That Roman idea of combining a fan with ice or snow resurfaced in the 19th century’s early attempts at air conditioning. In 1830s Apalachicola, Fla., John Gorrie (1803-1855), an American physician, blew air over a bucket of ice to cool hospital rooms for malaria and yellow-fever patients.
Development of electric fans
But all these cooling devices relied on human- or horse-powered fans. Then, a year after Garfield’s assassination, Wheeler (1860-1923) figured out how to apply the fledgling science of electricity to make a fan turn. Drawing on the work of Thomas Edison and Nicola Tesla, Wheeler invented a desktop fan consisting of two bladesunshielded by any sort of protective cagepowered by an electric motor. The fan was marketed by the Crocker & Curtis Electric Motor Co.
Wheeler went on to prominence in the Institute of Electrical and Electronics Engineers (IEEE). In 1901, he purchased the library of J. Latimer Clark, a British electrical engineer, and donated it to the American IEEE with the stipulation that the group provide a suitable building to house the Clark Collection.
Meanwhile, the further development of the electric fan fell to Philip H. Diehl, a German immigrant who’d lost everything in the 1871 Chicago fire. Diehl pulled up stakes for the East Coast, where he went to work for the Singer Sewing Machine company.
Fans caught on rapidly. By 1910, Westinghouse was marketing an electric fan for household use with the claim that the electricity to operate it would cost only one-fourth of a penny per hour.
Self-contained window fans, made of plastic instead of metal, were introduced in 1934 by Vent-Axia, a British company. In 1937, the development of a new plastic laminate for coating fan blades, Micarta, made fans quieter and less likely to warp or corrode.
The big chill: air conditioning

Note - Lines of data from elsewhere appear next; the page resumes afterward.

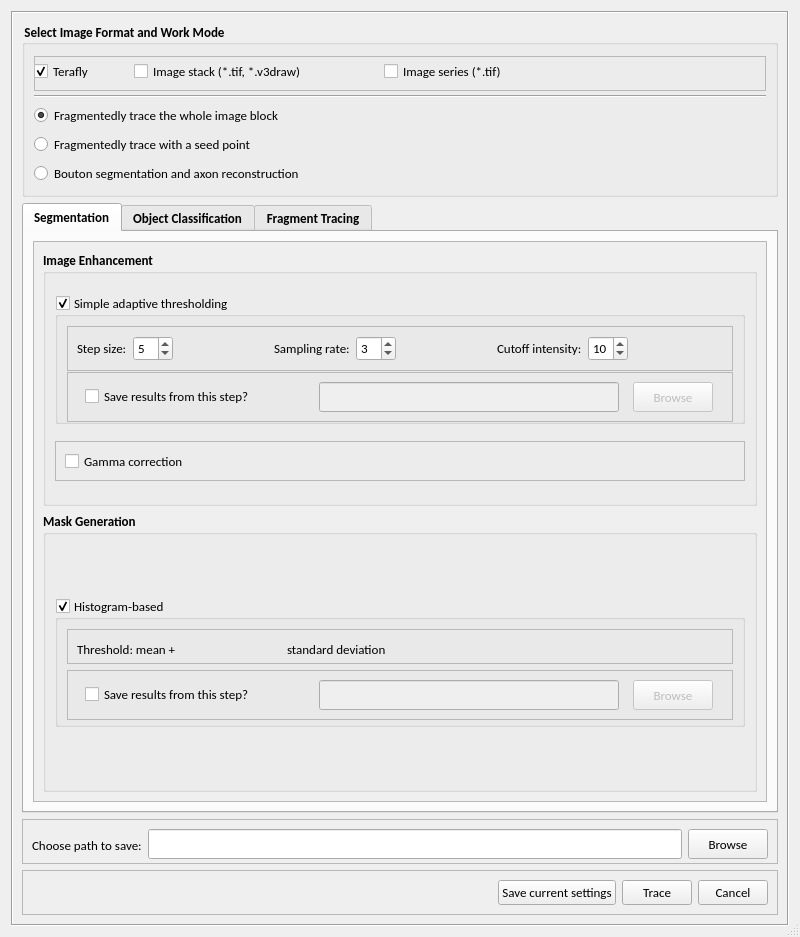
Qt form hackathon/MK/Fragmented_autoTrace/fragmentedTraceUI.ui (Vaa3D/vaa3d_tools) before a commit.
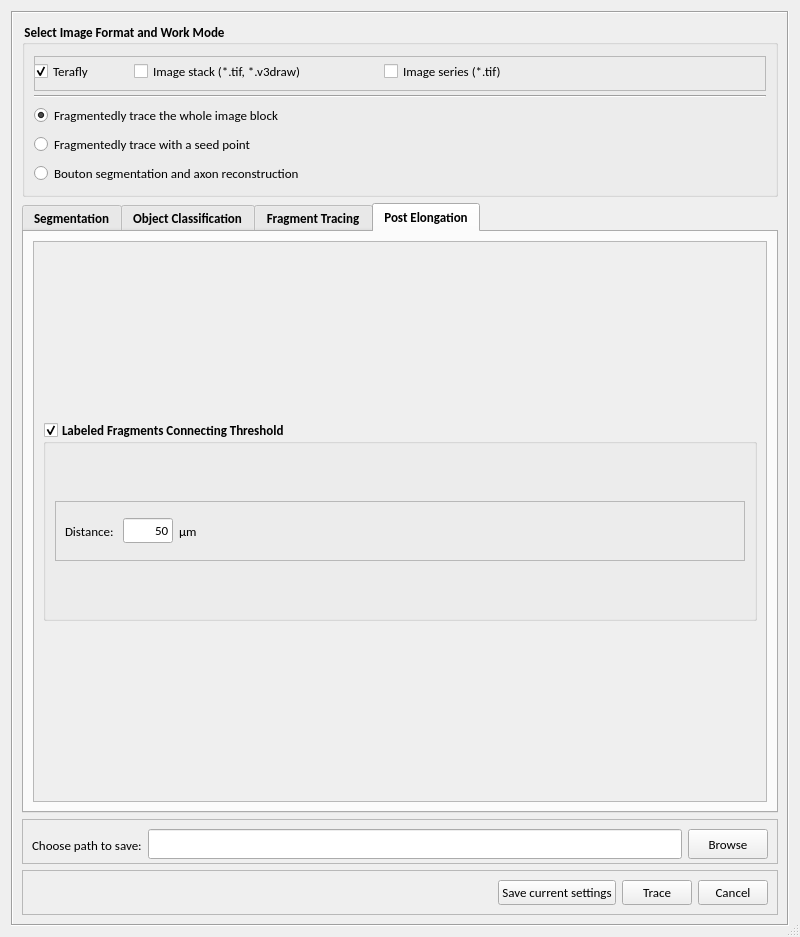
The same form after that commit. The open tabs and pages were chosen to show the change.

What changed in the file:
```diff
--- a/hackathon/MK/Fragmented_autoTrace/fragmentedTraceUI.ui
+++ b/hackathon/MK/Fragmented_autoTrace/fragmentedTraceUI.ui
@@ -1101,6 +1101,129 @@
           </item>
          </layout>
         </widget>
+        <widget class="QWidget" name="tab_4">
+         <attribute name="title">
+          <string>Post Elongation</string>
+         </attribute>
+         <layout class="QVBoxLayout" name="verticalLayout_10">
+          <item>
+           <widget class="QScrollArea" name="scrollArea_4">
+            <property name="widgetResizable">
+             <bool>true</bool>
+            </property>
+            <widget class="QWidget" name="scrollAreaWidgetContents_4">
+             <property name="geometry">
+              <rect>
+               <x>0</x>
+               <y>0</y>
+               <width>724</width>
+               <height>537</height>
+              </rect>
+             </property>
+             <layout class="QVBoxLayout" name="verticalLayout_16">
+              <item>
+               <widget class="QGroupBox" name="groupBox_5">
+                <property name="maximumSize">
+                 <size>
+                  <width>16777215</width>
+                  <height>200</height>
+                 </size>
+                </property>
+                <property name="title">
+                 <string>Labeled Fragments Connecting Threshold</string>
+                </property>
+                <property name="checkable">
+                 <bool>true</bool>
+                </property>
+                <layout class="QVBoxLayout" name="verticalLayout_17">
+                 <item>
+                  <widget class="QFrame" name="frame_13">
+                   <property name="maximumSize">
+                    <size>
+                     <width>16777215</width>
+                     <height>60</height>
+                    </size>
+                   </property>
+                   <property name="frameShape">
+                    <enum>QFrame::StyledPanel</enum>
+                   </property>
+                   <property name="frameShadow">
+                    <enum>QFrame::Raised</enum>
+                   </property>
+                   <layout class="QHBoxLayout" name="horizontalLayout_9">
+                    <item>
+                     <widget class="QLabel" name="label_6">
+                      <property name="font">
+                       <font>
+                        <weight>50</weight>
+                        <bold>false</bold>
+                       </font>
+                      </property>
+                      <property name="text">
+                       <string>Distance: </string>
+                      </property>
+                     </widget>
+                    </item>
+                    <item>
+                     <widget class="QLineEdit" name="lineEdit_4">
+                      <property name="maximumSize">
+                       <size>
+                        <width>50</width>
+                        <height>16777215</height>
+                       </size>
+                      </property>
+                      <property name="font">
+                       <font>
+                        <weight>50</weight>
+                        <bold>false</bold>
+                       </font>
+                      </property>
+                      <property name="text">
+                       <string>50</string>
+                      </property>
+                      <property name="alignment">
+                       <set>Qt::AlignRight|Qt::AlignTrailing|Qt::AlignVCenter</set>
+                      </property>
+                     </widget>
+                    </item>
+                    <item>
+                     <widget class="QLabel" name="label_7">
+                      <property name="font">
+                       <font>
+                        <weight>50</weight>
+                        <bold>false</bold>
+                       </font>
+                      </property>
+                      <property name="text">
+                       <string>µm</string>
+                      </property>
+                     </widget>
+                    </item>
+                    <item>
+                     <spacer name="horizontalSpacer_2">
+                      <property name="orientation">
+                       <enum>Qt::Horizontal</enum>
+                      </property>
+                      <property name="sizeHint" stdset="0">
+                       <size>
+                        <width>488</width>
+                        <height>20</height>
+                       </size>
+                      </property>
+                     </spacer>
+                    </item>
+                   </layout>
+                  </widget>
+                 </item>
+                </layout>
+               </widget>
+              </item>
+             </layout>
+            </widget>
+           </widget>
+          </item>
+         </layout>
+        </widget>
        </widget>
       </item>
       <item>
```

Along with the elevator, air conditioning made modern skyscrapers practical. You could even say that air conditioning transformed the nation, cooling the sweltering Sunbelt so hordes of Americans could be tempted to move there.

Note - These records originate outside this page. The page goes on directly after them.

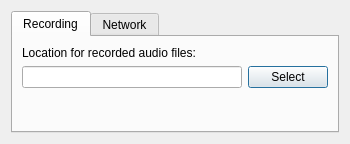
Above: src/qtgui/audio_options.ui from gqrx-sdr/gqrx before the change. Below: the same form after it.
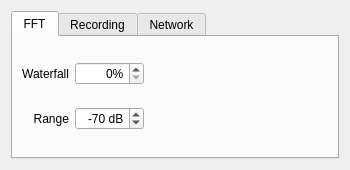
That is the form after the change. Icons and pictures are not drawn.

Commit message:
Audio FFT improvements.
Enable waterfall on audio FFT (closes issue #355).
Restore dB range between sessions (ref. level fixed at 0).
New options tab to set FFT split and dB range using spin buttons.

The edit to the form file:
```diff
--- a/src/qtgui/audio_options.ui
+++ b/src/qtgui/audio_options.ui
@@ -7,7 +7,7 @@
     <x>0</x>
     <y>0</y>
     <width>350</width>
-    <height>144</height>
+    <height>170</height>
    </rect>
   </property>
   <property name="windowTitle">
@@ -23,6 +23,94 @@
      <property name="currentIndex">
       <number>0</number>
      </property>
+     <widget class="QWidget" name="tab0">
+      <attribute name="title">
+       <string>FFT</string>
+      </attribute>
+      <attribute name="toolTip">
+       <string>Audio FFT settings</string>
+      </attribute>
+      <layout class="QGridLayout" name="gridLayout_2">
+       <item row="0" column="0">
+        <widget class="QLabel" name="splitLable">
+         <property name="text">
+          <string>Waterfall</string>
+         </property>
+         <property name="alignment">
+          <set>Qt::AlignRight|Qt::AlignTrailing|Qt::AlignVCenter</set>
+         </property>
+        </widget>
+       </item>
+       <item row="0" column="1">
+        <widget class="QSpinBox" name="splitSpinBox">
+         <property name="alignment">
+          <set>Qt::AlignRight|Qt::AlignTrailing|Qt::AlignVCenter</set>
+         </property>
+         <property name="suffix">
+          <string>%</string>
+         </property>
+         <property name="maximum">
+          <number>100</number>
+         </property>
+        </widget>
+       </item>
+       <item row="0" column="2">
+        <spacer name="horizontalSpacer">
+         <property name="orientation">
+          <enum>Qt::Horizontal</enum>
+         </property>
+         <property name="sizeHint" stdset="0">
+          <size>
+           <width>166</width>
+           <height>20</height>
+          </size>
+         </property>
+        </spacer>
+       </item>
+       <item row="1" column="0">
+        <widget class="QLabel" name="rangeLabel">
+         <property name="text">
+          <string>Range</string>
+         </property>
+         <property name="alignment">
+          <set>Qt::AlignRight|Qt::AlignTrailing|Qt::AlignVCenter</set>
+         </property>
+        </widget>
+       </item>
+       <item row="1" column="1">
+        <widget class="QSpinBox" name="scaleSpinBox">
+         <property name="alignment">
+          <set>Qt::AlignRight|Qt::AlignTrailing|Qt::AlignVCenter</set>
+         </property>
+         <property name="suffix">
+          <string> dB</string>
+         </property>
+         <property name="minimum">
+          <number>-150</number>
+         </property>
+         <property name="maximum">
+          <number>-20</number>
+         </property>
+         <property name="value">
+          <number>-70</number>
+         </property>
+        </widget>
+       </item>
+       <item row="1" column="2">
+        <spacer name="horizontalSpacer_2">
+         <property name="orientation">
+          <enum>Qt::Horizontal</enum>
+         </property>
+         <property name="sizeHint" stdset="0">
+          <size>
+           <width>166</width>
+           <height>20</height>
+          </size>
+         </property>
+        </spacer>
+       </item>
+      </layout>
+     </widget>
      <widget class="QWidget" name="tab1">
       <attribute name="title">
        <string>Recording</string>
```
The commit also changes 5 other files.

In parts of the desert Southwest, however, a simple variant on Schuyler Skaats Wheeler’s electric fan continues to cool much of the population: The “swamp cooler,” or evaporative cooler, developed in the 1930s, blows air through water-dampened padsmuch as the ancient Egyptians did. As the water evaporates, it absorbs heat and cools the room, making unnecessary the air-conditioning gizmos Southwesterners refer to as “refrigerated air.”
1734 Frenchman John Theophilus Desagulier invents the paddle fan to ventilate mines
1882 Schuyler Skaats Wheeler invents the electric fan
1889 Philip H. Diehl patents the ceiling fan
1894 German professor Hermann Rietchel publishes Guide to Calculating and Design of Ventilation and Heating Installations
1896 Fans with more than two blades are produced
1902 Willis Carrier invents air conditioning; oscillating fan debuts
1911 Carrier reveals the Rational Psychrometric Formulae, still the basis for the science of air conditioning
1914 Charles Gates’ Minneapolis home is the first air-conditioned house, at a cost of $10,000
1922 Carrier replaces ammonia with less-dangerous dielene as a coolant
1925 Rivoli movie theater on Broadway in New York City gets air conditioning
1931 Freon is invented
1940 The Packard is the first car with optional “factory air”
1953 US sales of window air conditioners top 1 million